TASK PROMPT
Line count for the string "Button": give the number of lines in the data below that contain it, and nothing more.

INFORMATION SHOWN
★ ★ ★ ★

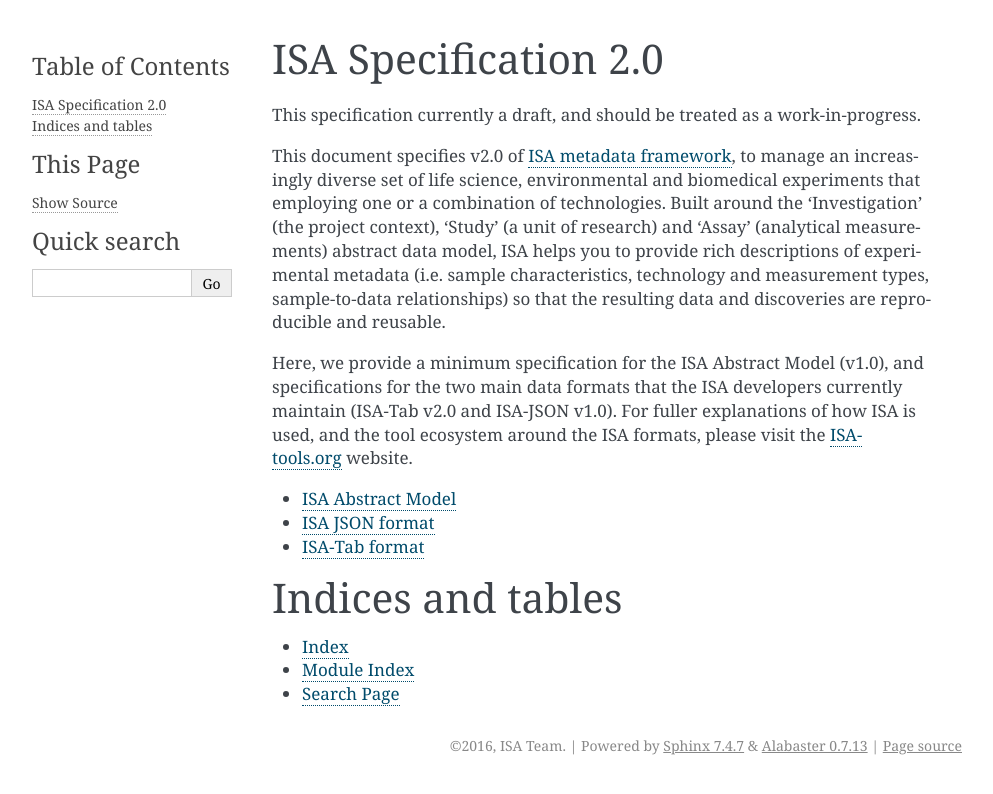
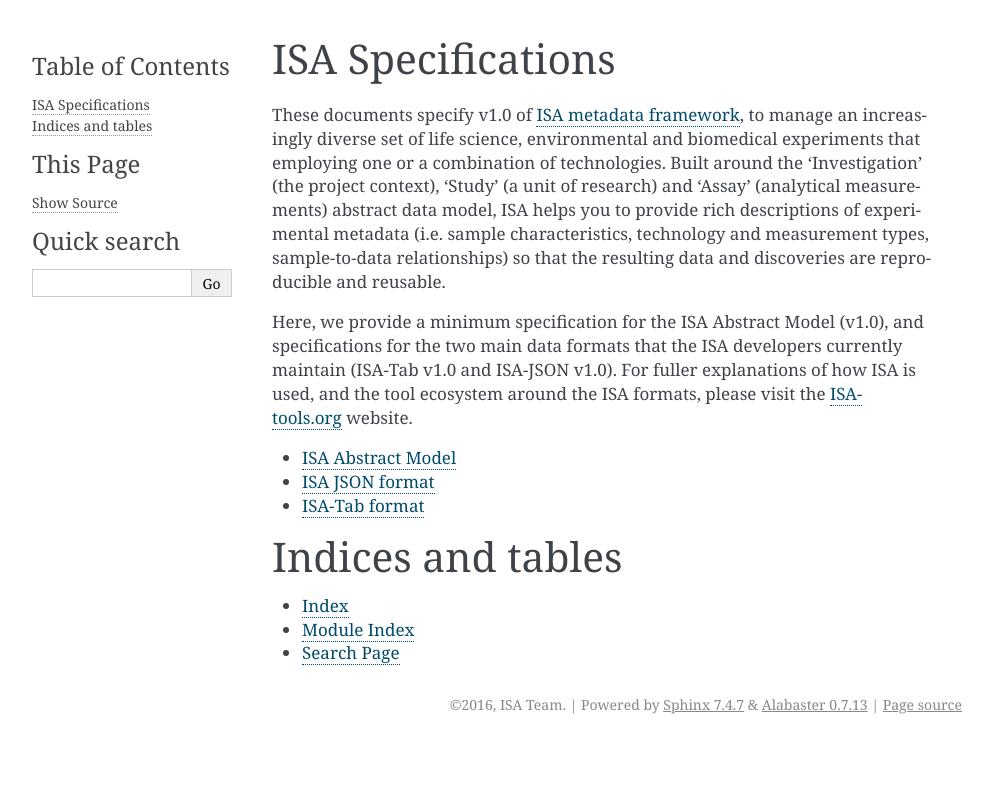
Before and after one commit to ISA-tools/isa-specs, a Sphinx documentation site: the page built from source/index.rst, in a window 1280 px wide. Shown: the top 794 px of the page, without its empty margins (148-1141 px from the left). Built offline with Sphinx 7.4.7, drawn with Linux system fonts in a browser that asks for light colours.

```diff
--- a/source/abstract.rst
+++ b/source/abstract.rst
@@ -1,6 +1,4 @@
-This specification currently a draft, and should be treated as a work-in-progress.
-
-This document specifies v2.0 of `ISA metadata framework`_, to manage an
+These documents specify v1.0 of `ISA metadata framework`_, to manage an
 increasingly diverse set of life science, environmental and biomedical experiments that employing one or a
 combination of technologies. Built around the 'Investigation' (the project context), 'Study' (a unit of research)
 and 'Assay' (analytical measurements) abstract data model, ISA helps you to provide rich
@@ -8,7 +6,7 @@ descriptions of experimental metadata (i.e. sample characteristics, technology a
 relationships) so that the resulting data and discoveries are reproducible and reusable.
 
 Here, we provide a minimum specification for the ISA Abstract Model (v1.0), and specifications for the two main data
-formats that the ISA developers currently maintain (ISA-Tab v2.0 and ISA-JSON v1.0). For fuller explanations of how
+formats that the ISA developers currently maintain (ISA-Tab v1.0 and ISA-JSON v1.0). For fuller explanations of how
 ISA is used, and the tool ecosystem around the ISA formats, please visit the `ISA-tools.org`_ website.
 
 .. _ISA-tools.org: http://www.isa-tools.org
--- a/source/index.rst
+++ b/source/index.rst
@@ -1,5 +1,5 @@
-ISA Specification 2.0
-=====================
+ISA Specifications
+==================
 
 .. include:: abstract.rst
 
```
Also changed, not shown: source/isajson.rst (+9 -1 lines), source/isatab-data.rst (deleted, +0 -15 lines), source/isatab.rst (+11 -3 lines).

★ ★ ★ ★

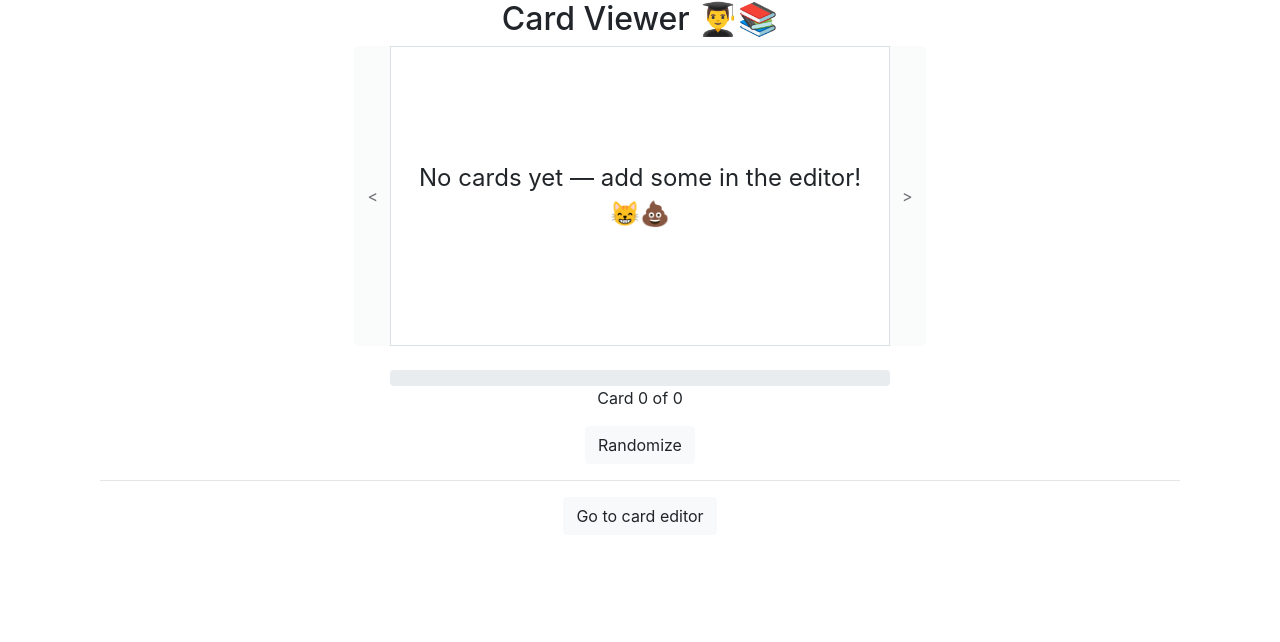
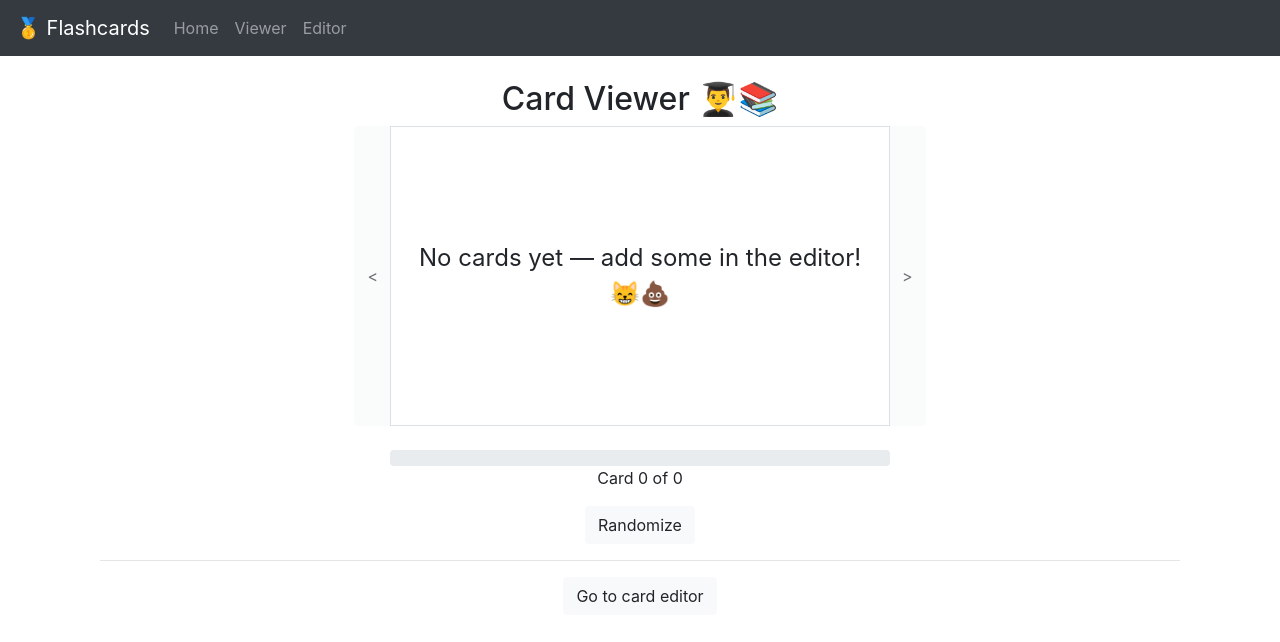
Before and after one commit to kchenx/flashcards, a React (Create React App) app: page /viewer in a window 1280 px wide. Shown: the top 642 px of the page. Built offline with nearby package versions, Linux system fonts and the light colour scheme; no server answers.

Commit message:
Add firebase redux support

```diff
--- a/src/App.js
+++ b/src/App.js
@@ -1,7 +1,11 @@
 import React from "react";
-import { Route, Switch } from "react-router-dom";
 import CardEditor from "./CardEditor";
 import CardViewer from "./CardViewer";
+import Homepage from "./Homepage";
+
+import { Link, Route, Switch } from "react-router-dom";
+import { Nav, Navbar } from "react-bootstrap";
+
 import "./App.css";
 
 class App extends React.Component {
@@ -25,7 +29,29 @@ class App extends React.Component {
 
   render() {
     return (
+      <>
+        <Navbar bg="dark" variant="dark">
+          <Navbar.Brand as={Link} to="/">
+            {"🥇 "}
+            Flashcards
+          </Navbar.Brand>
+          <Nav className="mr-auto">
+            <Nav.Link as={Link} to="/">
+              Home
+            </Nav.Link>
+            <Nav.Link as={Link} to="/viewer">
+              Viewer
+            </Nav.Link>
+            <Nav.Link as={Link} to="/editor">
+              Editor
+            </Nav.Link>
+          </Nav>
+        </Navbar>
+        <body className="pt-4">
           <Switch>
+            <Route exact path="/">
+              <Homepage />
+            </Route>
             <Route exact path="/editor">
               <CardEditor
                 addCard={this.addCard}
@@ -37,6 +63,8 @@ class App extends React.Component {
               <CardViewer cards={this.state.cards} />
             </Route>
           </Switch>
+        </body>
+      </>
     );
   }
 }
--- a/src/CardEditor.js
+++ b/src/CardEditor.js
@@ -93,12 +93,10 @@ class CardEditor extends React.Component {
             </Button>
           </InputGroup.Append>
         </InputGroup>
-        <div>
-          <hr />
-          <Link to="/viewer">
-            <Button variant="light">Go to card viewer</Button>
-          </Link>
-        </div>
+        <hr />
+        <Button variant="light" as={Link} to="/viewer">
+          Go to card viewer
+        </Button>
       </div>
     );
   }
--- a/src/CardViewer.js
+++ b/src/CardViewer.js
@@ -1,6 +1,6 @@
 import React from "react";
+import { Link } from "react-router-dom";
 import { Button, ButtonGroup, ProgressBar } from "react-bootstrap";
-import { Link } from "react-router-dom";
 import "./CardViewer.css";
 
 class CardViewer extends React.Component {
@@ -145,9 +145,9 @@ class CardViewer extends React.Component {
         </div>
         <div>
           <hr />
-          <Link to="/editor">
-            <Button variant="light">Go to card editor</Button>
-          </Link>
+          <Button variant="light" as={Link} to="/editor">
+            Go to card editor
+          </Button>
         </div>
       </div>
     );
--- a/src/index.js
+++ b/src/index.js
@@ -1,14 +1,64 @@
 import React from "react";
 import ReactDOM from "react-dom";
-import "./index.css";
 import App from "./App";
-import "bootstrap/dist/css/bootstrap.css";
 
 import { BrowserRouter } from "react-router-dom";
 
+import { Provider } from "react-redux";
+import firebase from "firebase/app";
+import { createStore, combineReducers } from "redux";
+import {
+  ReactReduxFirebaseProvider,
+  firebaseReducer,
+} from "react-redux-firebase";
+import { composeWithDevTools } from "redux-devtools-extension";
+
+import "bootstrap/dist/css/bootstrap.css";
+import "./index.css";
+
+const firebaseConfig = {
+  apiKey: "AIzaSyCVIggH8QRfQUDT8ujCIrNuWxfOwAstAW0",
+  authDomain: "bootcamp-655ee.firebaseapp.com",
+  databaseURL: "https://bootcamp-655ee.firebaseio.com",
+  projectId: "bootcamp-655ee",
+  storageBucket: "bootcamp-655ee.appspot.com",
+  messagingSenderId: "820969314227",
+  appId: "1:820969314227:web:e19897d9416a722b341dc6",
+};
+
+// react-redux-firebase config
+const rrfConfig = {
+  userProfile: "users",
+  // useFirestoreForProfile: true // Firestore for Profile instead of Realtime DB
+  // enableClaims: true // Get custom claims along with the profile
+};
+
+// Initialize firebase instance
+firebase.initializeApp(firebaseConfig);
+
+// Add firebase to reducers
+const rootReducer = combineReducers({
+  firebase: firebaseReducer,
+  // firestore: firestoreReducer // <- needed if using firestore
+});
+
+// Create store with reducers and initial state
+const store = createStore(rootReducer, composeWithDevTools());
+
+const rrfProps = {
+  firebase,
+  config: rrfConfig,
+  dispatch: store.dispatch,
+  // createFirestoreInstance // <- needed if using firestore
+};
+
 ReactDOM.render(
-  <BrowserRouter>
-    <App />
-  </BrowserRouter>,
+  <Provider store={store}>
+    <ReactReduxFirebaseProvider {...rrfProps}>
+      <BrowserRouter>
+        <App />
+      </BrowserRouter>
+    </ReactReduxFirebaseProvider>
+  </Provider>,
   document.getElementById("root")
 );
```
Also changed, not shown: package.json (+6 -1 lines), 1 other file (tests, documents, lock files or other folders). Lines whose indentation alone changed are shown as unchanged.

★ ★ ★ ★

SOLUTION TO THIS EXERCISE
8